You could definitely never call Sparks short on ideas – as with this album’s predecessor, the somewhat grandiose vision for ‘Paranoia’ finds itself encapsulating a whopping 25 tracks at two hours and twenty minutes which is a phenomenal target for a single full-length studio release. Initially conceived as something of a “funk opera”, tracks on the album really run a bold gamut with Sparks’ tackling R&B, soul, funk, jazz, gospel, blues, hip-hop, Indian and orchestral scores in a vastly ambitious project.
Dedicated to the memory of his father, Bobby Sparks Sr’s touch is present throughout the album as are a variety of Sparks’ influences which are openly laid out for display throughout ‘Paranoia’. A string-laden cover of Elton John’s ‘Goodbye Yellow Brick Road’ features vocals by Chris Walker; the George Clinton, Parliament-Funkadelic, shout via the track ‘Horny Dreams’, and there’s more than just a nod towards The Purple Majesty that is Prince, firstly, via an eight-minute funk workout of ‘D.M.S.R.’ and then a cover of ‘Sometimes It Snows in April’ featuring Lizz Wright’s smokey vocals. The track ‘Jaime Starr’, despite featuring a minor rearrangement of the “a” and the “i” in “Jaime”, might have suggested a third Prince tribute – paying homage to one of Prince’s more prominent alter egos – but seems to draw inspiration elsewhere than the 80s era the name was synonymous with.

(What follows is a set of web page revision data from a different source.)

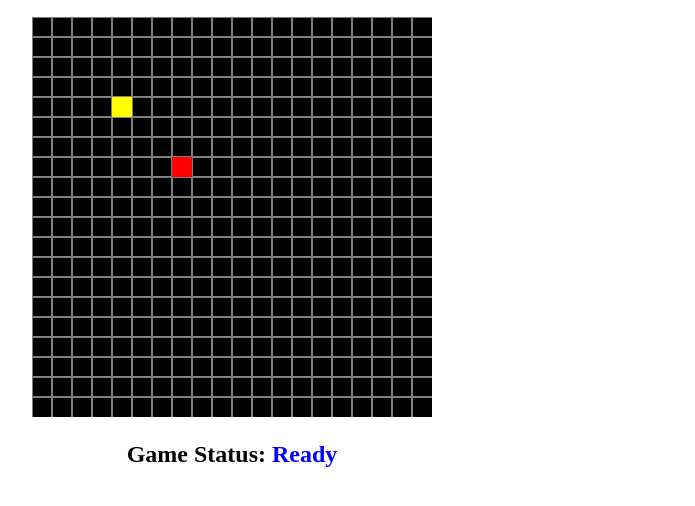
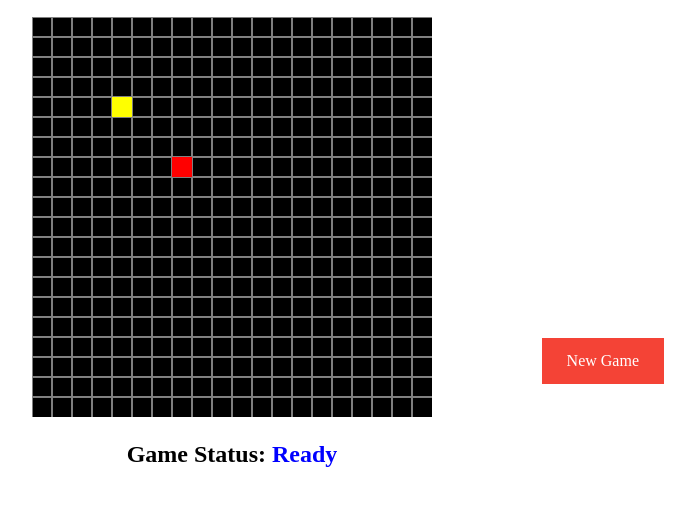
Before and after one commit to nihalmc/snakegame, a plain HTML site: page index.html in a window 1280 px wide. Shown: the part 110-616 px from the top of the page, without its empty margins (408-1103 px from the left). Drawn offline with Linux system fonts and the light colour scheme.

Commit message:
update commit

```diff
--- a/index.html
+++ b/index.html
@@ -18,6 +18,11 @@
     </div>
      <h2>Game Status: <span id="game-status"></span></h2>
     </div>
+    <div class="new-button">
+        <a href="index.html" target="_blank" class="new-game">New Game</a>
+    </div>
+
+
  <script src="script.js"></script>
 </body>
 </html>
--- a/style.css
+++ b/style.css
@@ -4,3 +4,16 @@
 #Score,#game-status{
     color: blue;
 }
+.new-game{
+    background-color: #f44336;
+    color: white;
+    padding: 14px 25px;
+    text-align: center;
+    text-decoration: none;
+    display: inline-block;
+}
+.new-button{
+    float: right;
+    margin-right: 200px;
+    margin-top: -150px;
+}
```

Again, that revolving door of artists and musicians for this album continues in the Snarky Puppy tradition – an epic line-up of names including Snarky Puppy members League, Jason ‘JT’ Thomas and Mark Lettier feature alongside established luminaries like Chris Potter, Gregoire Maret and Keith Anderson, all striving to realise Bobby Sparks’ epic and expansive vision for this album. A project that serves just as much as a celebration of black pride as it is a well-constructed musical experiment, ‘Paranoia’ sees Bobby Sparks continue his quest to create singular soundscapes from an unhindered and boundary-less well of ideas and creativity.